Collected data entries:
- Opening Delimiter -
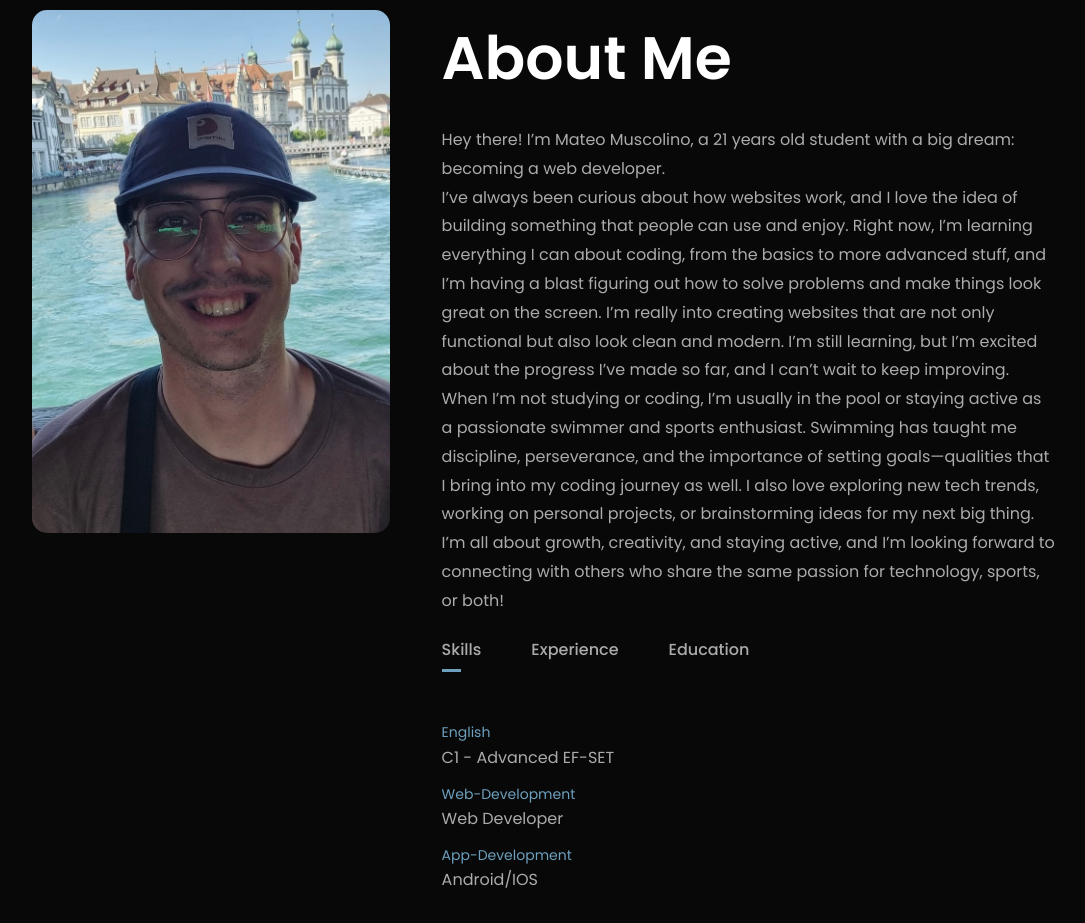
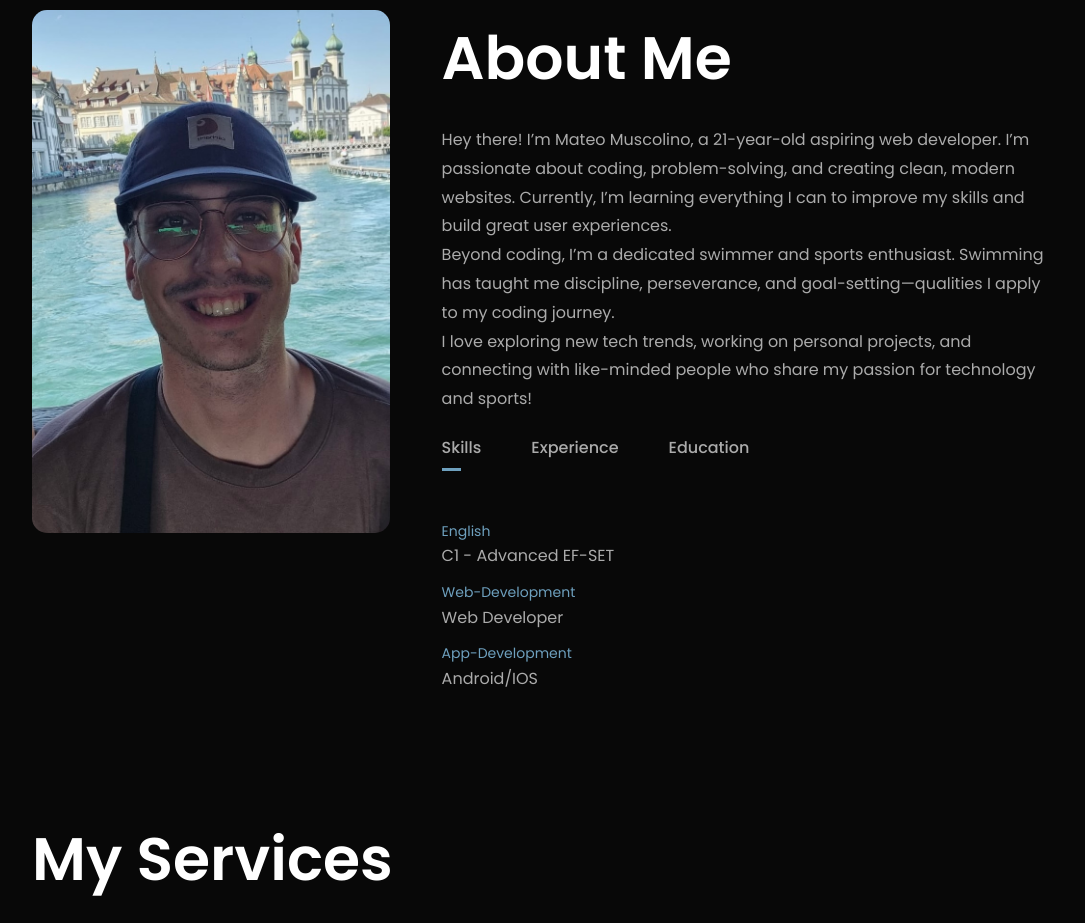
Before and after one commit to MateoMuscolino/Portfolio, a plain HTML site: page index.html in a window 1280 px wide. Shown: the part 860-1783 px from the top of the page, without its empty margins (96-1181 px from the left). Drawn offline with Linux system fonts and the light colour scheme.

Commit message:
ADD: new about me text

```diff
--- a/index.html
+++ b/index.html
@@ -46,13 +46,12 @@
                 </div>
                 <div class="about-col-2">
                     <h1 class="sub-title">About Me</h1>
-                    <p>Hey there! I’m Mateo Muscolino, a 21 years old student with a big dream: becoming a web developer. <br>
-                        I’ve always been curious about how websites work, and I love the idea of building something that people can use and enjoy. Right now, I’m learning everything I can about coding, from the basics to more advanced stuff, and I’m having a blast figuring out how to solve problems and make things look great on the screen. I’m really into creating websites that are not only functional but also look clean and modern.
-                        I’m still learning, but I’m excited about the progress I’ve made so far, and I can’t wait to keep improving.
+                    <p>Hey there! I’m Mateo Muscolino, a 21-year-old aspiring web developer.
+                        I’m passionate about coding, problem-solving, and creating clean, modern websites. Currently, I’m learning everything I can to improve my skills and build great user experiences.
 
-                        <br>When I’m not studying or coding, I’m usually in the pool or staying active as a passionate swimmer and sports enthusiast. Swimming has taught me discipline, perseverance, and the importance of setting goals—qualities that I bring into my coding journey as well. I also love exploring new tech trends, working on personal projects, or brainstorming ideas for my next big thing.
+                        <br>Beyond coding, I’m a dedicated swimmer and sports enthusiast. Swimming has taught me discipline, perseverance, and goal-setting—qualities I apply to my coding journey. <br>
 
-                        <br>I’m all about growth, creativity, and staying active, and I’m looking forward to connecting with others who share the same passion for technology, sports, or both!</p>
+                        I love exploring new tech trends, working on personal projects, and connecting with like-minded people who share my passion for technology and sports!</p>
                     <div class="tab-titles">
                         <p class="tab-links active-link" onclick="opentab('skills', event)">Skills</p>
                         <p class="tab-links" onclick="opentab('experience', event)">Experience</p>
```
- Closing Delimiter -
- Opening Delimiter -
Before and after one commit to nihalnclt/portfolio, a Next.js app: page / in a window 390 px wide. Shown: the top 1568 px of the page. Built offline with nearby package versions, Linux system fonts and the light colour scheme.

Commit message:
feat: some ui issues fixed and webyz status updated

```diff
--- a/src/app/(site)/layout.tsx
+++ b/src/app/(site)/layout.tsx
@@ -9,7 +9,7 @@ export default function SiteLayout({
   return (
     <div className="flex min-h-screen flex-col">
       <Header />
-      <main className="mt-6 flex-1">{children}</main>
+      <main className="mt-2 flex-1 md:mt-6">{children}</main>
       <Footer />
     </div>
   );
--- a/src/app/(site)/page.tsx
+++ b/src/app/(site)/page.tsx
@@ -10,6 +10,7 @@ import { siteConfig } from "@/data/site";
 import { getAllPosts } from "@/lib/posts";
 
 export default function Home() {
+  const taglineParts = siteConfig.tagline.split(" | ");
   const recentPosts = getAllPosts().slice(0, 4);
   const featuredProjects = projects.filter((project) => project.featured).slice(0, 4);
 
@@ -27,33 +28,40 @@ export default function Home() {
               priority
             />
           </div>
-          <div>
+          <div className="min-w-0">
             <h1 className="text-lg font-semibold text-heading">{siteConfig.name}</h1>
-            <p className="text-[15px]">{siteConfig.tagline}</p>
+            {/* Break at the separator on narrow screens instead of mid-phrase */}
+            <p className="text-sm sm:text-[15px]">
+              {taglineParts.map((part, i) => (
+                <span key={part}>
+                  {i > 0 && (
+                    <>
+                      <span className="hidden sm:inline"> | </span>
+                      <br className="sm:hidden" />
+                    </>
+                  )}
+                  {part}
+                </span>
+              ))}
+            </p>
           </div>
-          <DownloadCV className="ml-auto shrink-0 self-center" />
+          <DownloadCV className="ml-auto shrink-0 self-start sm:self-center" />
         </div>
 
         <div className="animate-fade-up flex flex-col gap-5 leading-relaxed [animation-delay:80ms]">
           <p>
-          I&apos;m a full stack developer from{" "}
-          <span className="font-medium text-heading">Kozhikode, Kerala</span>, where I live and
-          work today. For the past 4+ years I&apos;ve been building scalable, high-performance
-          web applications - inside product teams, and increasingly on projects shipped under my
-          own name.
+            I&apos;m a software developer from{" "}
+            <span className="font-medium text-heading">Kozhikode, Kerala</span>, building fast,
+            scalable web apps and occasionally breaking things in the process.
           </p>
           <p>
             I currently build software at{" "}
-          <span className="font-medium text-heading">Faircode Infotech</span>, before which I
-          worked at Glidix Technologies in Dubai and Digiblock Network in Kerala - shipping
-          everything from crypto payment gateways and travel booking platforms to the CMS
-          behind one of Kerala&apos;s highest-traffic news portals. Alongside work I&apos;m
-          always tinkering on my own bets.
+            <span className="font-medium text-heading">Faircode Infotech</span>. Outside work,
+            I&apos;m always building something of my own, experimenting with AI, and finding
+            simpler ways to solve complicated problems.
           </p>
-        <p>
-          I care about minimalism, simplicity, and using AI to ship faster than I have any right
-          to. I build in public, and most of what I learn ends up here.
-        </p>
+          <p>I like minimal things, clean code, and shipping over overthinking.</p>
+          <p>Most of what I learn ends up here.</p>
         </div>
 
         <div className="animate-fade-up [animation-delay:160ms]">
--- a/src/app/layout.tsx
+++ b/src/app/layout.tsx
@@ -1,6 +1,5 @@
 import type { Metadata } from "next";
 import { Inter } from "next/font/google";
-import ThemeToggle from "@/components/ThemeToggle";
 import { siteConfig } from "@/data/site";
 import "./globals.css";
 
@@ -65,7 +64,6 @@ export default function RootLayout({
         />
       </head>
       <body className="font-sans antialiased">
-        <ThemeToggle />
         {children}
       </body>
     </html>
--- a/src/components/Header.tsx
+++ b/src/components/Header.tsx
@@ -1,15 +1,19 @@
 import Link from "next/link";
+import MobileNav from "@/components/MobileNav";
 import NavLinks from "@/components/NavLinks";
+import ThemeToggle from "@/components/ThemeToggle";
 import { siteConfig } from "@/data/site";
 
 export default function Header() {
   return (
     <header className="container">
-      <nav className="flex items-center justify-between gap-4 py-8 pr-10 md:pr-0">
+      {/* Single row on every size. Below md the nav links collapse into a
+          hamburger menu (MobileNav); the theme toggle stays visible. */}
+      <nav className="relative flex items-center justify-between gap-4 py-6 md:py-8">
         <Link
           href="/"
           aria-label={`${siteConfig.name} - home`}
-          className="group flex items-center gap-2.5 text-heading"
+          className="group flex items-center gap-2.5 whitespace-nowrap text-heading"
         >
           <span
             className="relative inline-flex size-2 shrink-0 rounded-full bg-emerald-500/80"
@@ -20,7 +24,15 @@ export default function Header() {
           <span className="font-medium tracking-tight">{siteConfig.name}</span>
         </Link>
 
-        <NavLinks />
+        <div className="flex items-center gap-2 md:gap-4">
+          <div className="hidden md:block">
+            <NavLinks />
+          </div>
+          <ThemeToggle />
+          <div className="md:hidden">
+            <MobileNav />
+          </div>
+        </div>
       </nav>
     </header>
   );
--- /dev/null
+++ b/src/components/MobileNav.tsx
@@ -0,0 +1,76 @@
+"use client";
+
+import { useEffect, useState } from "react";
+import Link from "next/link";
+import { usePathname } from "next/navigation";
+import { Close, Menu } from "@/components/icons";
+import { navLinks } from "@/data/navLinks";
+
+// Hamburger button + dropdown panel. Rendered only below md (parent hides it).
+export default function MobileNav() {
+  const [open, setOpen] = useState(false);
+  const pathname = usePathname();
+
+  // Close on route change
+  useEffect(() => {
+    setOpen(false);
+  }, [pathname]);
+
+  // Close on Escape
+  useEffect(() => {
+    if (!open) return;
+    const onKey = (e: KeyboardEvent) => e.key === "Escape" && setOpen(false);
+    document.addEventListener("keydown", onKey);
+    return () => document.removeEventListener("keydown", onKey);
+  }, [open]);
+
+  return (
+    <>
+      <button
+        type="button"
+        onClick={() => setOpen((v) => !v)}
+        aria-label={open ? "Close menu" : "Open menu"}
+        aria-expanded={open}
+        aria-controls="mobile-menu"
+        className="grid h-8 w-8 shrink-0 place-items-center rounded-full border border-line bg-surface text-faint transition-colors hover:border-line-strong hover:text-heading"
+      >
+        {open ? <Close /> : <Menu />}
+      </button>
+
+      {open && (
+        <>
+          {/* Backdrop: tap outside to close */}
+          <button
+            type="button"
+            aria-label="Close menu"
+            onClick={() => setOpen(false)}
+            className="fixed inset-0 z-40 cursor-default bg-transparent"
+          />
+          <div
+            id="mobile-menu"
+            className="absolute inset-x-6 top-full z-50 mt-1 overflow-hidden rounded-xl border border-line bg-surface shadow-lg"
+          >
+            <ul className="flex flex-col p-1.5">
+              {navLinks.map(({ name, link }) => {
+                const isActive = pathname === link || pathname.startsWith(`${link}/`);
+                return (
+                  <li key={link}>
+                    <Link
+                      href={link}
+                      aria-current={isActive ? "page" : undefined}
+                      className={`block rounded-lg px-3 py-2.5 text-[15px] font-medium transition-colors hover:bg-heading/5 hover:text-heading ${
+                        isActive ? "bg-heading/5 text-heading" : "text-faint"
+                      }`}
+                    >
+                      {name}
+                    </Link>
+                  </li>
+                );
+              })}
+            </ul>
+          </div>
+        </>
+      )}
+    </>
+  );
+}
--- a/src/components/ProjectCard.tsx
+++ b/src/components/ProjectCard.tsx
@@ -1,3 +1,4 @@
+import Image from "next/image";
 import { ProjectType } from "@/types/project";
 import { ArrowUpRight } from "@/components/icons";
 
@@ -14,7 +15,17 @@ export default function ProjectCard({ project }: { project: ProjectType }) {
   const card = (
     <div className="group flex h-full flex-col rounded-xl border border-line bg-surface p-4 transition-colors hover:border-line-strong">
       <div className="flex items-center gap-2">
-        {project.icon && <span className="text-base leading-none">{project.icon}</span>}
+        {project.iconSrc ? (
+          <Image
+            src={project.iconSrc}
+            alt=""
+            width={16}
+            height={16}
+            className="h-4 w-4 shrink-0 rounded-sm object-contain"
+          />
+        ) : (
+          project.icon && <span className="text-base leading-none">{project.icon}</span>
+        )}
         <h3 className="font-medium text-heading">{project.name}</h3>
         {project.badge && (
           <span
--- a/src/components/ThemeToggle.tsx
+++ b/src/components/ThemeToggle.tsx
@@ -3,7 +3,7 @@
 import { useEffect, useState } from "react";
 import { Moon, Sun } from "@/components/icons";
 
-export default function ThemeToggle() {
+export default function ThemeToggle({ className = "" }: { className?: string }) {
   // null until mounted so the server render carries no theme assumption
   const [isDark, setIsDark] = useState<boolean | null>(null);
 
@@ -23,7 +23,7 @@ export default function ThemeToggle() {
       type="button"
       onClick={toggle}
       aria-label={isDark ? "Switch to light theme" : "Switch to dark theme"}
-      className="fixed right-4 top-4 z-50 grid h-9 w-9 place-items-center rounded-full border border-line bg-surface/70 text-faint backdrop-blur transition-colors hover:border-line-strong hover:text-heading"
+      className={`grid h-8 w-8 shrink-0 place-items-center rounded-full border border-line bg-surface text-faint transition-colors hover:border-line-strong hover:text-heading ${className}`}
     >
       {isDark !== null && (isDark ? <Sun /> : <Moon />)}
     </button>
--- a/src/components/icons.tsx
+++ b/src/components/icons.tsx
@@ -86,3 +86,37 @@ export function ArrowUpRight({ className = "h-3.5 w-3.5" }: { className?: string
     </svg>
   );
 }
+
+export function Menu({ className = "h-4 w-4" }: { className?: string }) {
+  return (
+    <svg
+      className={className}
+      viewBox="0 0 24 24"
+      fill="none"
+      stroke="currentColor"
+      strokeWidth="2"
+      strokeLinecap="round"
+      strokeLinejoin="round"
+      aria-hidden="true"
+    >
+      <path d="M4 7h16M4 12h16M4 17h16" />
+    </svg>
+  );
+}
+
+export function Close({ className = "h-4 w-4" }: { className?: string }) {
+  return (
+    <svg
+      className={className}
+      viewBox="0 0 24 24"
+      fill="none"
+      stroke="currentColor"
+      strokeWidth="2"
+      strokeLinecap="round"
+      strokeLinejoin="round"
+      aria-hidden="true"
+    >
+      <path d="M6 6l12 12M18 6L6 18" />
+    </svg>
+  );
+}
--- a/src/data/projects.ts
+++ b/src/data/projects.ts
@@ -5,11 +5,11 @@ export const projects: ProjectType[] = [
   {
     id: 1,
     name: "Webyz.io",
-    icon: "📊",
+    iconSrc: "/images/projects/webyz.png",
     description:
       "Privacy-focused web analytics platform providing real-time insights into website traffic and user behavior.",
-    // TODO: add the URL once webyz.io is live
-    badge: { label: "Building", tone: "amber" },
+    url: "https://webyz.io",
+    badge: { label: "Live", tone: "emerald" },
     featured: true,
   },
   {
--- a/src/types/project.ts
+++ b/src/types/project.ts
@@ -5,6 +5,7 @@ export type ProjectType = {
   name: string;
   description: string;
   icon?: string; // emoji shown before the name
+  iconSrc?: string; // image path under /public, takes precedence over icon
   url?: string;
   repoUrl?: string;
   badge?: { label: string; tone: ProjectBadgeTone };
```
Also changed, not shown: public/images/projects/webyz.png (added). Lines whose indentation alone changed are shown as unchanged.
- Closing Delimiter -
[Exercise] How many lines in the records include "hidden"? Answer with the number alone.

[Task result] 7